§ ACTIVITY: In how many lines of the entries below does "scope" appear? Give only the number.

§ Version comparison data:
◇ ◇ ◇ ◇
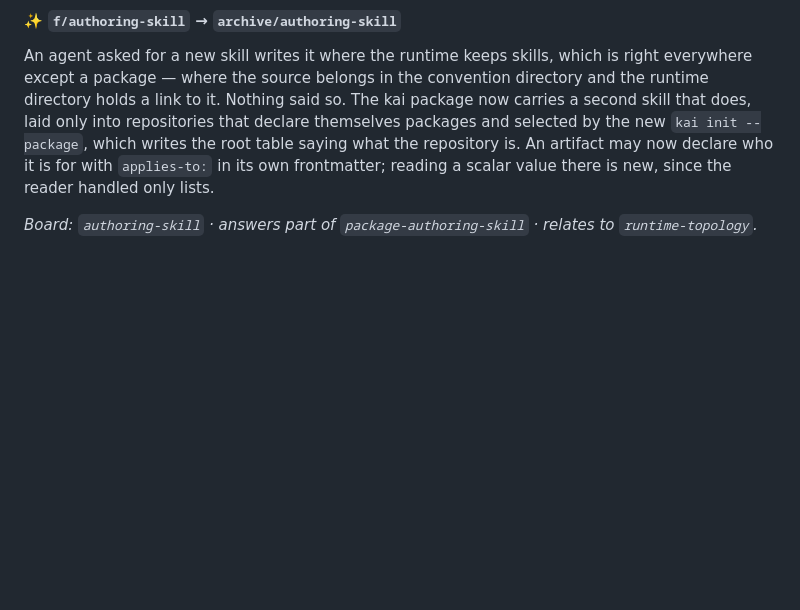
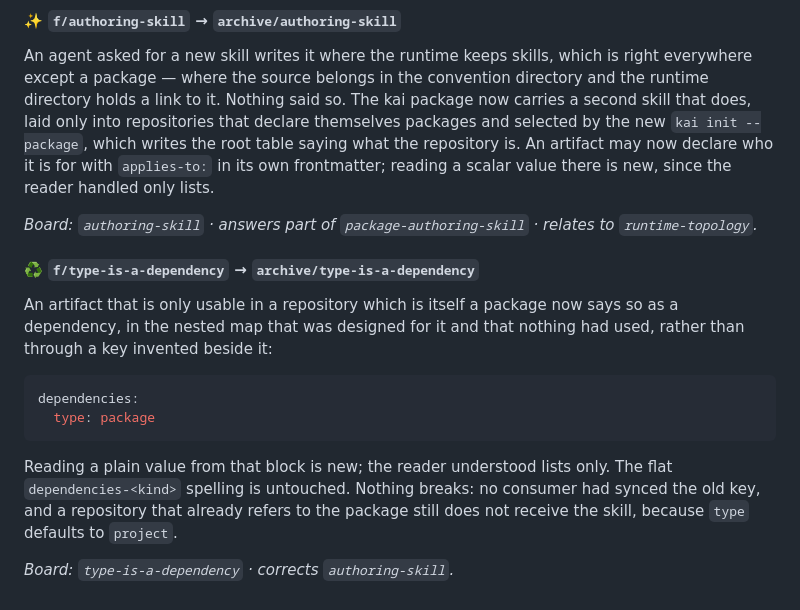
Before and after one commit to kaukea/kauk, a Markdown page: CHANGELOG.md, the part around the change. Rendered like a GitHub page; blank space fills up the shorter version.

Commit message:
📝 Place the entry for the dependency form
The changelog carries it in the words the branch staged.

Agent: Claude Opus 5
Branch: main

````diff
--- a/CHANGELOG.md
+++ b/CHANGELOG.md
@@ -358,3 +358,21 @@ there is new, since the reader handled only lists.
 
 _Board: `authoring-skill` · answers part of `package-authoring-skill` · relates
 to `runtime-topology`._
+
+#### ♻️ `f/type-is-a-dependency` → `archive/type-is-a-dependency`
+
+An artifact that is only usable in a repository which is itself a package now
+says so as a dependency, in the nested map that was designed for it and that
+nothing had used, rather than through a key invented beside it:
+
+```yaml
+dependencies:
+  type: package
+```
+
+Reading a plain value from that block is new; the reader understood lists only.
+The flat `dependencies-<kind>` spelling is untouched. Nothing breaks: no consumer
+had synced the old key, and a repository that already refers to the package still
+does not receive the skill, because `type` defaults to `project`.
+
+_Board: `type-is-a-dependency` · corrects `authoring-skill`._
````
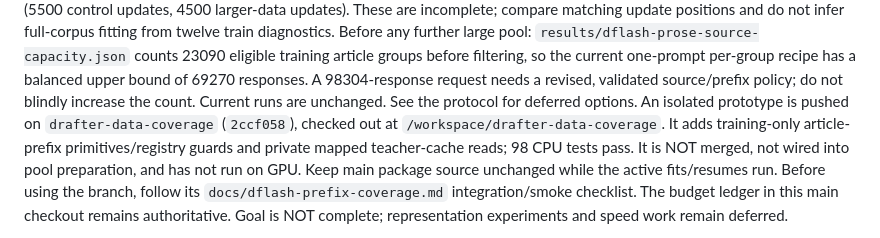
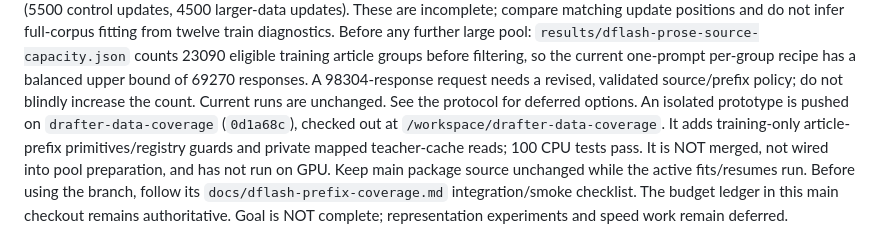
Before and after one commit to koogle/lm-exploration, a Markdown page: exploration/latent-workspace/OPEN_WORK.md, the part around the change. GitHub-like rendering.

Commit message:
Update isolated prefix safety checks and branch reference

```diff
--- a/exploration/latent-workspace/OPEN_WORK.md
+++ b/exploration/latent-workspace/OPEN_WORK.md
@@ -47,9 +47,9 @@ Before any further large pool: `results/dflash-prose-source-capacity.json` count
 per-group recipe has a balanced upper bound of 69270 responses. A 98304-response
 request needs a revised, validated source/prefix policy; do not blindly increase
 the count. Current runs are unchanged. See the protocol for deferred options.
-An isolated prototype is pushed on `drafter-data-coverage` (`2ccf058`), checked
+An isolated prototype is pushed on `drafter-data-coverage` (`0d1a68c`), checked
 out at `/workspace/drafter-data-coverage`. It adds training-only article-prefix
-primitives/registry guards and private mapped teacher-cache reads; 98 CPU tests
+primitives/registry guards and private mapped teacher-cache reads; 100 CPU tests
 pass. It is NOT merged, not wired into pool preparation, and has not run on GPU.
 Keep main package source unchanged while the active fits/resumes run. Before using
 the branch, follow its `docs/dflash-prefix-coverage.md` integration/smoke checklist.
```
Also changed, not shown: 1 other file.
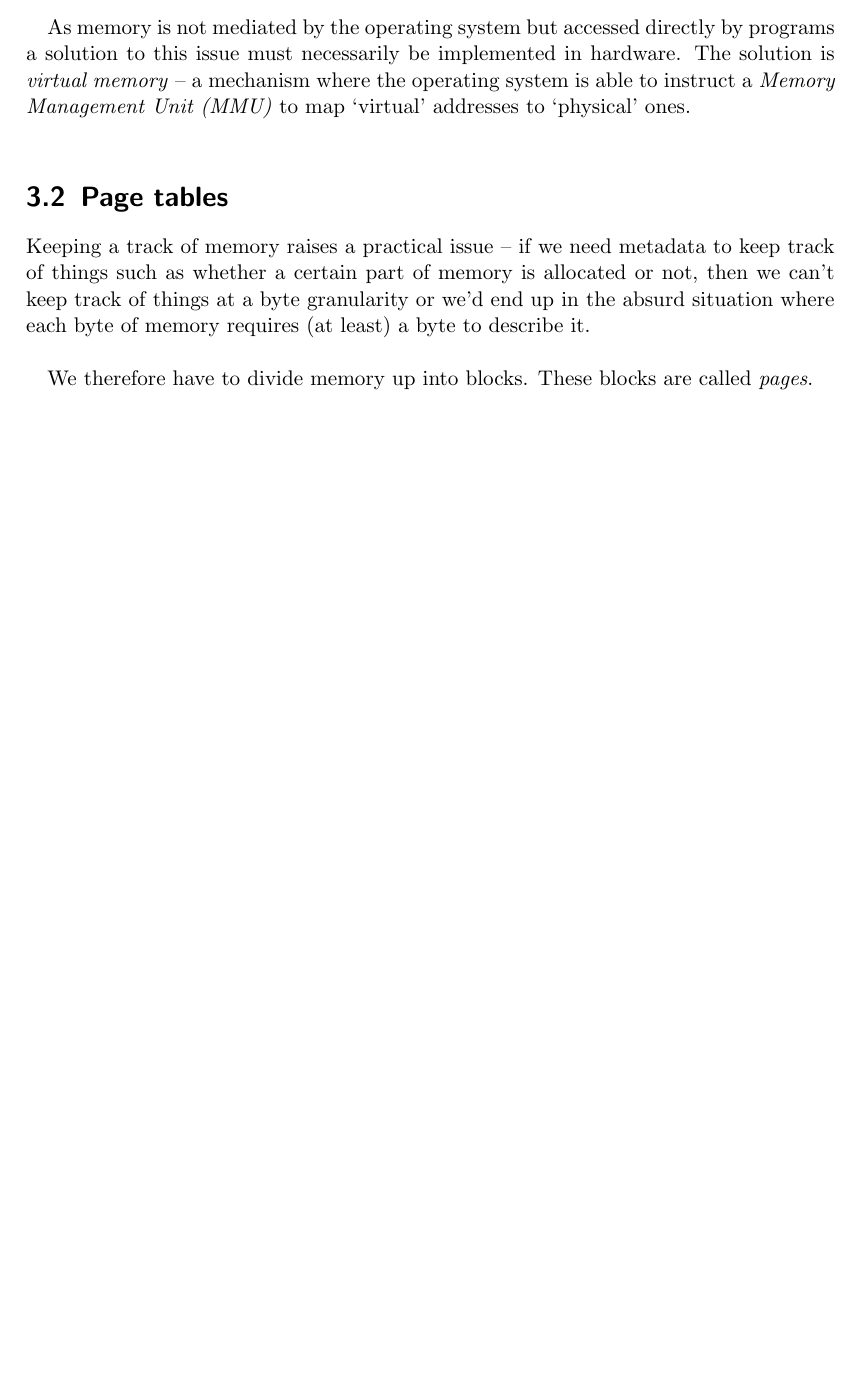
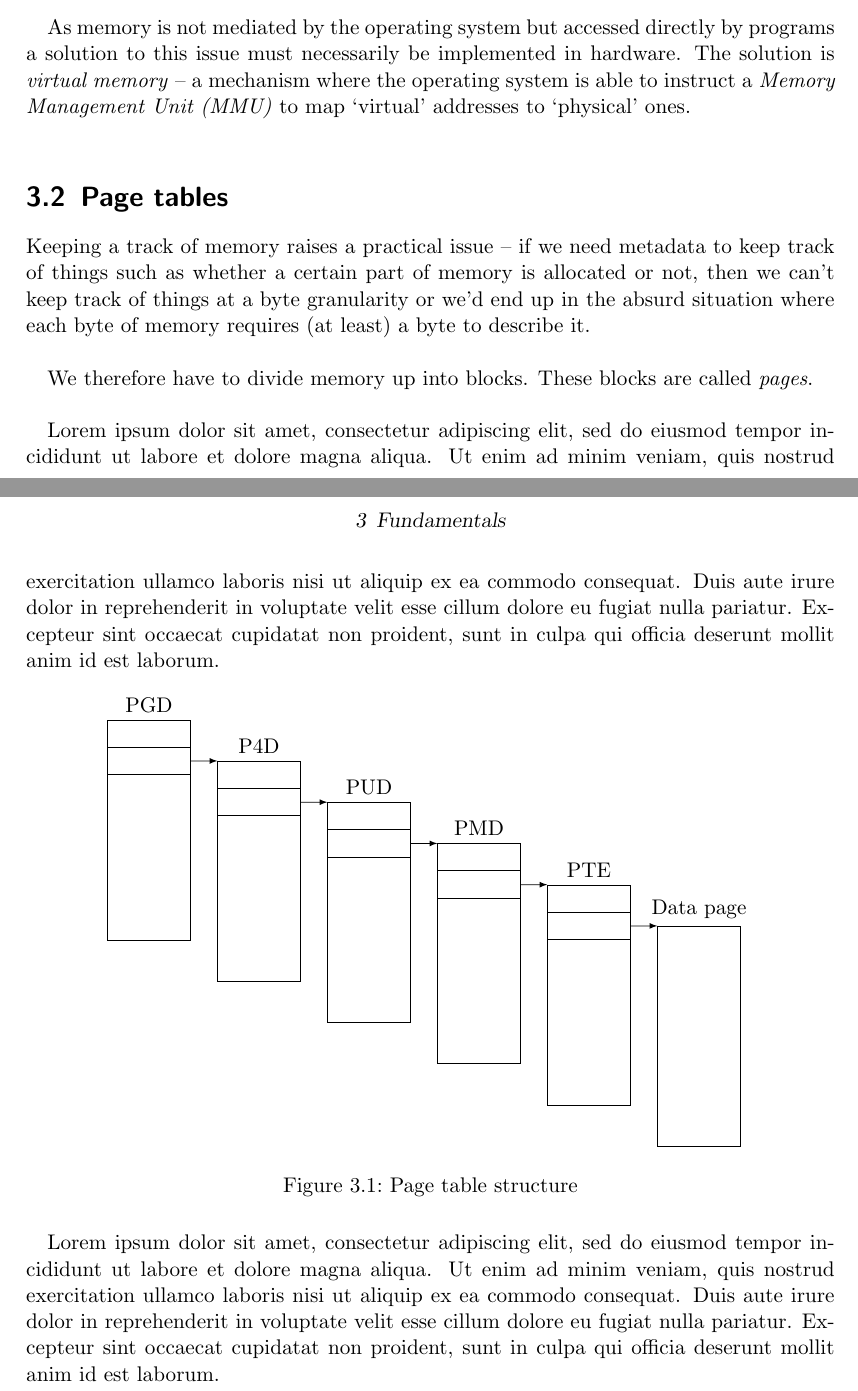
Before and after one commit to andyshrk/mm-book, a LaTeX book (book.tex, which reads chapters/fundamentals.tex, figures/page-table.tex): part of page 8 of 27 before the commit and two parts of pages 8 and 9 of 28 after it, the two joined at a grey line, cut so that both start at the same text, the shorter picture padded with empty space. Compiled offline with pdfLaTeX.

Commit message:
fundamentals: add experimental diagram

```diff
--- a/book.tex
+++ b/book.tex
@@ -19,6 +19,7 @@
     citecolor=black,
     pdftitle={The Linux Memory Manager},
     }
+\usetikzlibrary{positioning,fit,calc}
 
 % Output title and contents.
 \begin{document}
--- a/chapters/fundamentals.tex
+++ b/chapters/fundamentals.tex
@@ -37,4 +37,20 @@ the absurd situation where each byte of memory requires (at least) a byte to
 describe it.\\
 
 We therefore have to divide memory up into blocks. These blocks are called
-\emph{pages}.
+\emph{pages}.\\
+
+Lorem ipsum dolor sit amet, consectetur adipiscing elit, sed do eiusmod tempor
+incididunt ut labore et dolore magna aliqua. Ut enim ad minim veniam, quis
+nostrud exercitation ullamco laboris nisi ut aliquip ex ea commodo
+consequat. Duis aute irure dolor in reprehenderit in voluptate velit esse cillum
+dolore eu fugiat nulla pariatur. Excepteur sint occaecat cupidatat non proident,
+sunt in culpa qui officia deserunt mollit anim id est laborum.
+
+\input{figures/page-table.tex}
+
+Lorem ipsum dolor sit amet, consectetur adipiscing elit, sed do eiusmod tempor
+incididunt ut labore et dolore magna aliqua. Ut enim ad minim veniam, quis
+nostrud exercitation ullamco laboris nisi ut aliquip ex ea commodo
+consequat. Duis aute irure dolor in reprehenderit in voluptate velit esse cillum
+dolore eu fugiat nulla pariatur. Excepteur sint occaecat cupidatat non proident,
+sunt in culpa qui officia deserunt mollit anim id est laborum.
--- /dev/null
+++ b/figures/page-table.tex
@@ -0,0 +1,54 @@
+\begin{figure}[hbt!]
+  \centering
+  \begin{tikzpicture}[yscale=-1, node distance=0] % yscale=-1 puts origin at top-left.
+    \tikzset{every node/.style={line width= 0.5 pt}}
+    \pgfmathsetmacro\width{1.5}
+    \pgfmathsetmacro\height{4}
+    \pgfmathsetmacro\xseparation{0.5}
+    \pgfmathsetmacro\yseparation{0.75}
+    \pgfmathsetmacro\xoffset{\width + \xseparation}
+    \pgfmathsetmacro\entryheight{\yseparation / 1.5}
+
+    % Nest each so they all get offset equally.
+    % TODO: Can we eliminate some duplication here?
+    % TODO: Can we do something about this horrorshow of nesting?
+    \node (pgd) [draw, rectangle, minimum width=\width cm, minimum height=\height cm, label=PGD] at (0, 0) {};
+
+    \begin{scope}[xshift=\xoffset cm, yshift=\yseparation cm]
+      \node (p4d) [draw, rectangle, minimum width=\width cm, minimum height=\height cm, label=P4D] at (0, 0) {};
+
+      \begin{scope}[xshift=\xoffset cm, yshift=\yseparation cm]
+        \node (pud) [draw, rectangle, minimum width=\width cm, minimum height=\height cm, label=PUD] at (0, 0) {};
+
+        \begin{scope}[xshift=\xoffset cm, yshift=\yseparation cm]
+          \node (pmd) [draw, rectangle, minimum width=\width cm, minimum height=\height cm, label=PMD] at (0, 0) {};
+
+          \begin{scope}[xshift=\xoffset cm, yshift=\yseparation cm]
+            \node (pte) [draw, rectangle, minimum width=\width cm, minimum height=\height cm, label=PTE] at (0, 0) {};
+
+            \begin{scope}[xshift=\xoffset cm, yshift=\yseparation cm]
+              \node (data) [draw, rectangle, minimum width=\width cm, minimum height=\height cm, label=Data page] at (0, 0) {};
+            \end{scope}
+          \end{scope}
+        \end{scope}
+      \end{scope}
+    \end{scope}
+
+    % Entries.
+    \node (pgde) [draw, below=of pgd.north, rectangle, anchor=north, minimum width=\width cm, minimum height=\entryheight cm, yshift=-\entryheight cm, inner sep=0, outer sep=0] {};
+    \node (p4de) [draw, below=of p4d.north, rectangle, anchor=north, minimum width=\width cm, minimum height=\entryheight cm, yshift=-\entryheight cm, inner sep=0, outer sep=0] {};
+    \node (pude) [draw, below=of pud.north, rectangle, anchor=north, minimum width=\width cm, minimum height=\entryheight cm, yshift=-\entryheight cm, inner sep=0, outer sep=0] {};
+    \node (pmde) [draw, below=of pmd.north, rectangle, anchor=north, minimum width=\width cm, minimum height=\entryheight cm, yshift=-\entryheight cm, inner sep=0, outer sep=0] {};
+    \node (ptde) [draw, below=of pte.north, rectangle, anchor=north, minimum width=\width cm, minimum height=\entryheight cm, yshift=-\entryheight cm, inner sep=0, outer sep=0] {};
+
+    % Arrows.
+    \draw [-latex] (pgde.east) -- (p4d.west |- p4d.north);
+    \draw [-latex] (p4de.east) -- (pud.west |- pud.north);
+    \draw [-latex] (pude.east) -- (pmd.west |- pmd.north);
+    \draw [-latex] (pmde.east) -- (pte.west |- pte.north);
+    \draw [-latex] (ptde.east) -- (data.west |- data.north);
+
+  \end{tikzpicture}
+
+  \caption{Page table structure}
+\end{figure}
```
◇ ◇ ◇ ◇
§ SOLUTION: 10